◆ WHAT TO WORK ON
Write all of the entries out again exactly, but not the images.

*** Block opens ***

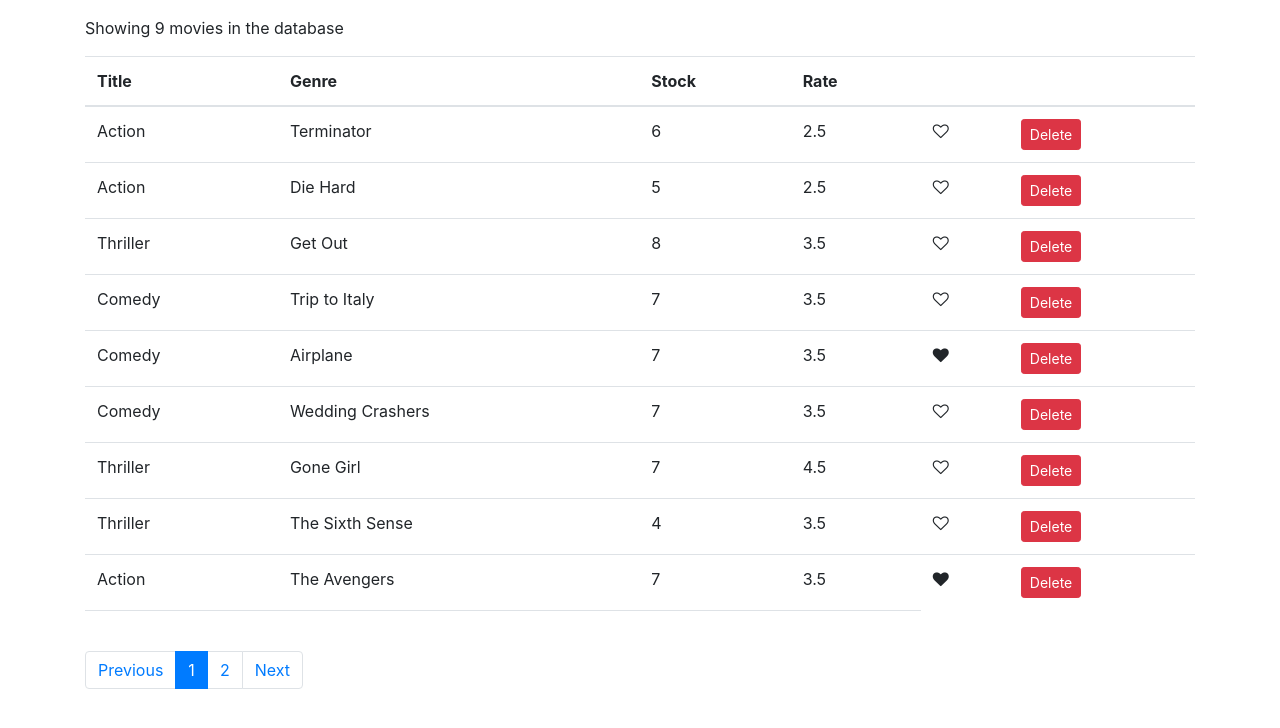
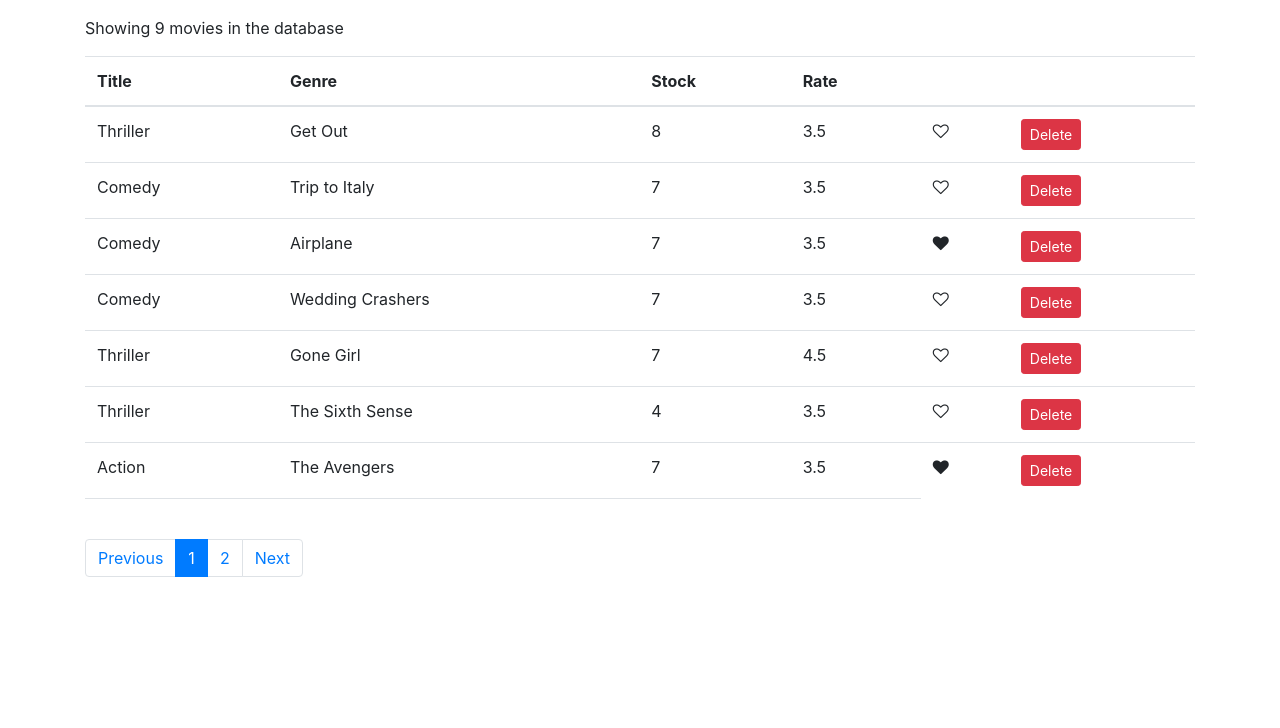
Before and after one commit to SpectralFergus/vidly, a React (Create React App) app: page / in a window 1280 px wide. Shown: the top 728 px of the page. Built offline with nearby package versions, Linux system fonts and the light colour scheme.

Commit message:
paginate displayed movies

```diff
--- a/src/components/movies.jsx
+++ b/src/components/movies.jsx
@@ -1,5 +1,6 @@
 import React, { Component } from "react";
 import { getMovies } from "../services/fakeMovieService";
+import { paginateMovies } from "../utils/paginate";
 import Like from "./common/like";
 import Pagination from "./common/pagination";
 
@@ -7,7 +8,7 @@ class Movies extends Component {
   state = {
     movies: getMovies(),
     currentPage: 1,
-    moviesPerPage: 8,
+    itemPageLimit: 8,
   };
 
   handleDelete = (movie) => {
@@ -28,10 +29,11 @@ class Movies extends Component {
   };
   render() {
     const { length: moviesCount } = this.state.movies;
-    const { currentPage, moviesPerPage } = this.state;
+    const { currentPage, itemPageLimit, movies: allMovies } = this.state;
     if (moviesCount <= 0) {
       return <p>There are no movies in the database!</p>;
     }
+    const movies = paginateMovies(allMovies, currentPage, itemPageLimit);
     return (
       <>
         <p>Showing {moviesCount} movies in the database</p>
@@ -47,7 +49,7 @@ class Movies extends Component {
             </tr>
           </thead>
           <tbody>
-            {this.state.movies.map((movie) => (
+            {movies.map((movie) => (
               <tr key={movie._id}>
                 <td>{movie.genre.name}</td>
                 <td>{movie.title}</td>
@@ -79,7 +81,7 @@ class Movies extends Component {
         </table>
         <Pagination
           itemCount={moviesCount}
-          itemPageLimit={moviesPerPage}
+          itemPageLimit={itemPageLimit}
           currentPage={currentPage}
           onPageChange={this.handlePageChange}
         />
--- /dev/null
+++ b/src/utils/paginate.js
@@ -0,0 +1,6 @@
+import _ from "lodash";
+
+export function paginateMovies(movies, currentPage, itemLimit) {
+  const startIndex = currentPage - 1 * itemLimit;
+  return _(movies).slice(startIndex).take(itemLimit).value();
+}
```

*** Block closes ***

◆ EXERCISE OUTPUT
Before and after one commit to SpectralFergus/vidly, a React (Create React App) app: page / in a window 1280 px wide. Shown: the top 728 px of the page. Built offline with nearby package versions, Linux system fonts and the light colour scheme.

Commit message:
paginate displayed movies

```diff
--- a/src/components/movies.jsx
+++ b/src/components/movies.jsx
@@ -1,5 +1,6 @@
 import React, { Component } from "react";
 import { getMovies } from "../services/fakeMovieService";
+import { paginateMovies } from "../utils/paginate";
 import Like from "./common/like";
 import Pagination from "./common/pagination";
 
@@ -7,7 +8,7 @@ class Movies extends Component {
   state = {
     movies: getMovies(),
     currentPage: 1,
-    moviesPerPage: 8,
+    itemPageLimit: 8,
   };
 
   handleDelete = (movie) => {
@@ -28,10 +29,11 @@ class Movies extends Component {
   };
   render() {
     const { length: moviesCount } = this.state.movies;
-    const { currentPage, moviesPerPage } = this.state;
+    const { currentPage, itemPageLimit, movies: allMovies } = this.state;
     if (moviesCount <= 0) {
       return <p>There are no movies in the database!</p>;
     }
+    const movies = paginateMovies(allMovies, currentPage, itemPageLimit);
     return (
       <>
         <p>Showing {moviesCount} movies in the database</p>
@@ -47,7 +49,7 @@ class Movies extends Component {
             </tr>
           </thead>
           <tbody>
-            {this.state.movies.map((movie) => (
+            {movies.map((movie) => (
               <tr key={movie._id}>
                 <td>{movie.genre.name}</td>
                 <td>{movie.title}</td>
@@ -79,7 +81,7 @@ class Movies extends Component {
         </table>
         <Pagination
           itemCount={moviesCount}
-          itemPageLimit={moviesPerPage}
+          itemPageLimit={itemPageLimit}
           currentPage={currentPage}
           onPageChange={this.handlePageChange}
         />
--- /dev/null
+++ b/src/utils/paginate.js
@@ -0,0 +1,6 @@
+import _ from "lodash";
+
+export function paginateMovies(movies, currentPage, itemLimit) {
+  const startIndex = currentPage - 1 * itemLimit;
+  return _(movies).slice(startIndex).take(itemLimit).value();
+}
```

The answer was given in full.